The Greensboro Housing and Neighborhood Development Department plans to convert the current home repair loan program to a home repair grant program.
The presentation of this new program took place on Thursday, October 27 at the Greensboro City Council Working Session.
Not a single City Council member asked about the financial aspects of converting a loan program to a grant program. With a loan program, it is assumed that at least part of the loans will be repaid. A grant program is simply a giveaway—no money ever goes back to the program or the city.
The benefits of moving from a loan program to a grant program are clear. The number one reason, according to the Housing and Neighborhood Development Department, is, “Does not impact a homeowner’s equity.”
The other benefits of giving money away instead of borrowing money for home repairs are:
- Heirloom property, title issues, marital status, insurance and credit are no obstacles.
- Less likely to trigger expensive federal regulations – lead paint, historic windows/doors, relocation.
- Can significantly increase the number of units completed without increasing staff capacity
- Lower per-unit cost spreads limited support among more eligible applicants.

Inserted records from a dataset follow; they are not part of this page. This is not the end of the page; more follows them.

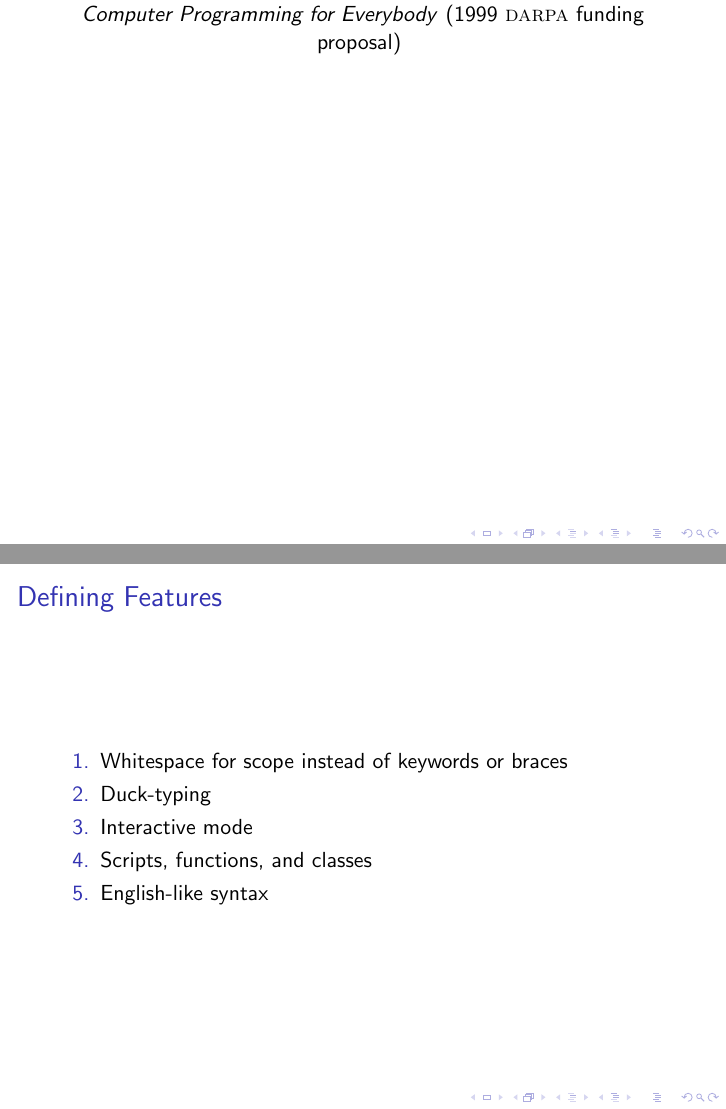
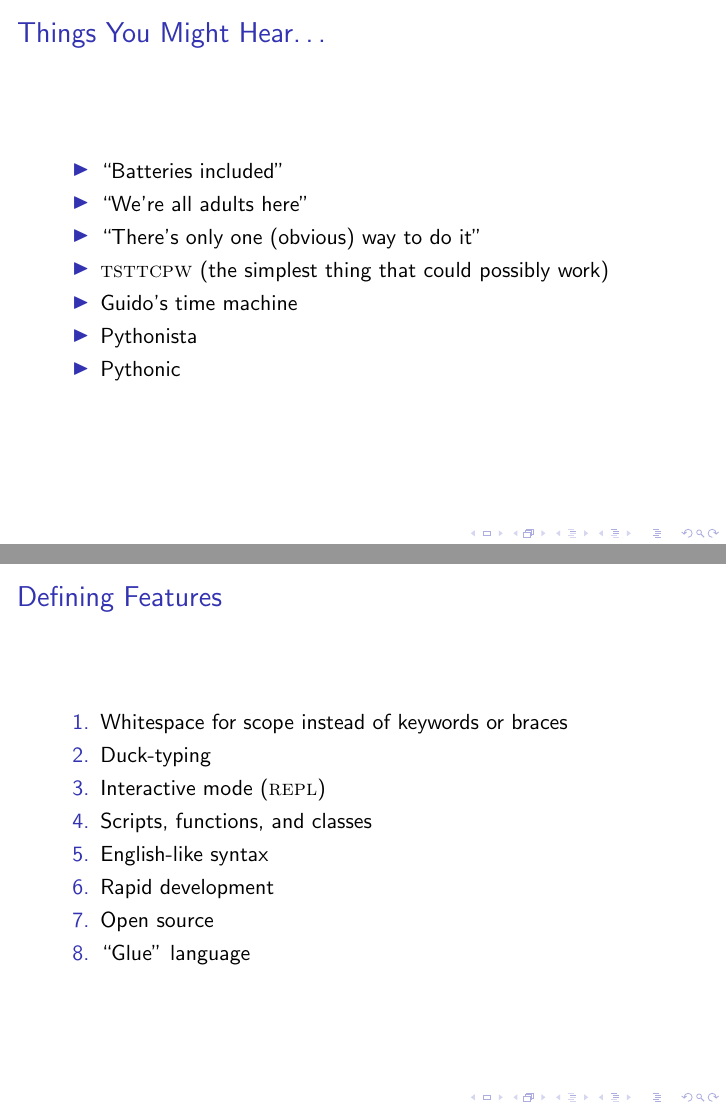
Before and after one commit to dabrygo/presentations, LaTeX slides (intro_to_python/01_philosophy/01_philosophy.tex): pages 3 and 8 of 10 before the commit and pages 3 and 7 of 9 after it, joined at a grey line. Compiled offline with pdfLaTeX.

Commit message:
Merge goals slide with buzzwords slide

```diff
--- a/intro_to_python/01_philosophy/01_philosophy.tex
+++ b/intro_to_python/01_philosophy/01_philosophy.tex
@@ -32,15 +32,6 @@
       \end{center}
     \end{figure}
   \end{frame}
-
-  \begin{figure}
-    \frametitle{Python's Goals}
-    \textit{Computer Programming for Everybody} (1999 \textsc{darpa} funding
-    proposal)
-    \begin{enumerate}
-
-    \end{enumerate}
-  \end{figure}
 
   \begin{frame}
     \frametitle{Things You Might Hear\ldots}
@@ -124,9 +115,12 @@
     \begin{enumerate}
       \item Whitespace for scope instead of keywords or braces
       \item Duck-typing
-      \item Interactive mode
+      \item Interactive mode (\textsc{repl})
       \item Scripts, functions, and classes
       \item English-like syntax
+      \item Rapid development
+      \item Open source
+      \item ``Glue'' language
     \end{enumerate}
   \end{frame}
 
```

- Allows for more geographic targeting and leverages the effects of upgraded units in a concentrated area.
- Funding conditions are more in line with other available program resources.

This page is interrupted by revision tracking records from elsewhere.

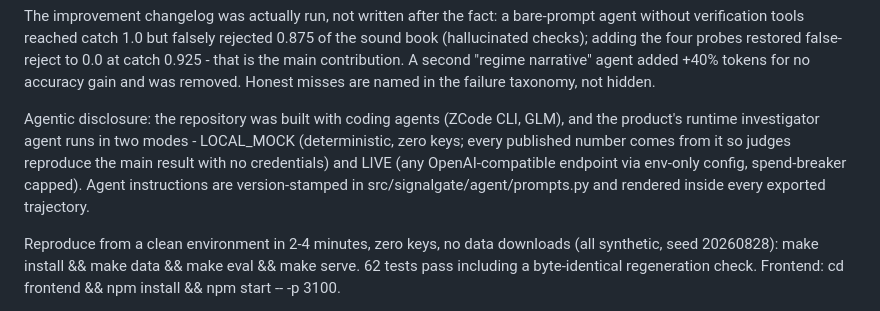
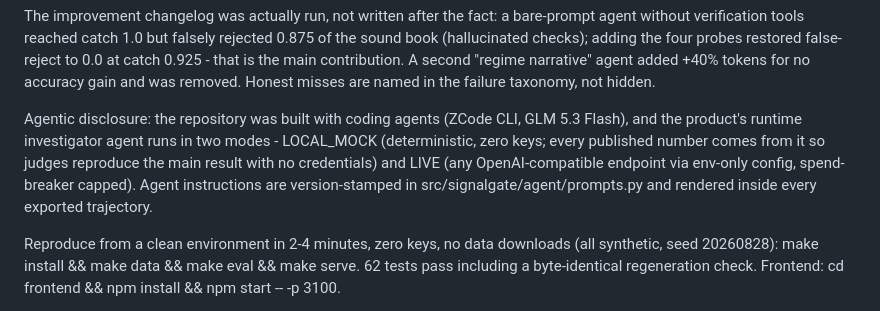
Before and after one commit to Prakhar2025/SignalGate, a Markdown page: SUBMISSION_FORM.md, the part around the change. GitHub-like rendering.

```diff
--- a/SUBMISSION_FORM.md
+++ b/SUBMISSION_FORM.md
@@ -19,7 +19,7 @@ Measured results (60 seeded adversarial cases, 48 dev + 12 sealed holdout, LOCAL
 
 The improvement changelog was actually run, not written after the fact: a bare-prompt agent without verification tools reached catch 1.0 but falsely rejected 0.875 of the sound book (hallucinated checks); adding the four probes restored false-reject to 0.0 at catch 0.925 - that is the main contribution. A second "regime narrative" agent added +40% tokens for no accuracy gain and was removed. Honest misses are named in the failure taxonomy, not hidden.
 
-Agentic disclosure: the repository was built with coding agents (ZCode CLI, GLM), and the product's runtime investigator agent runs in two modes - LOCAL_MOCK (deterministic, zero keys; every published number comes from it so judges reproduce the main result with no credentials) and LIVE (any OpenAI-compatible endpoint via env-only config, spend-breaker capped). Agent instructions are version-stamped in src/signalgate/agent/prompts.py and rendered inside every exported trajectory.
+Agentic disclosure: the repository was built with coding agents (ZCode CLI, GLM 5.3 Flash), and the product's runtime investigator agent runs in two modes - LOCAL_MOCK (deterministic, zero keys; every published number comes from it so judges reproduce the main result with no credentials) and LIVE (any OpenAI-compatible endpoint via env-only config, spend-breaker capped). Agent instructions are version-stamped in src/signalgate/agent/prompts.py and rendered inside every exported trajectory.
 
 Reproduce from a clean environment in 2-4 minutes, zero keys, no data downloads (all synthetic, seed 20260828): make install && make data && make eval && make serve. 62 tests pass including a byte-identical regeneration check. Frontend: cd frontend && npm install && npm start -- -p 3100.
 
```
Also changed, not shown: trajectories/README.md (+1 -2 lines).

So there’s less paperwork and less hassle for both the Housing and Neighborhood Development Agency and the applicant, but the presentation doesn’t say anything about how the city can give away money instead of borrowing money.
To qualify for the program, the household income must be less than 60 percent of the area’s median income, the homeowner must have clear title, and have lived in the home as their primary residence for at least five years. The homeowner must not own additional real estate, must not owe any money to the City of Greensboro or Guilford County, and the home must be within the Greensboro city limits.
The City Council, without receiving information about the program’s financial impact, expressed full support for the move from a repairs loan program to a repairs giveaway program.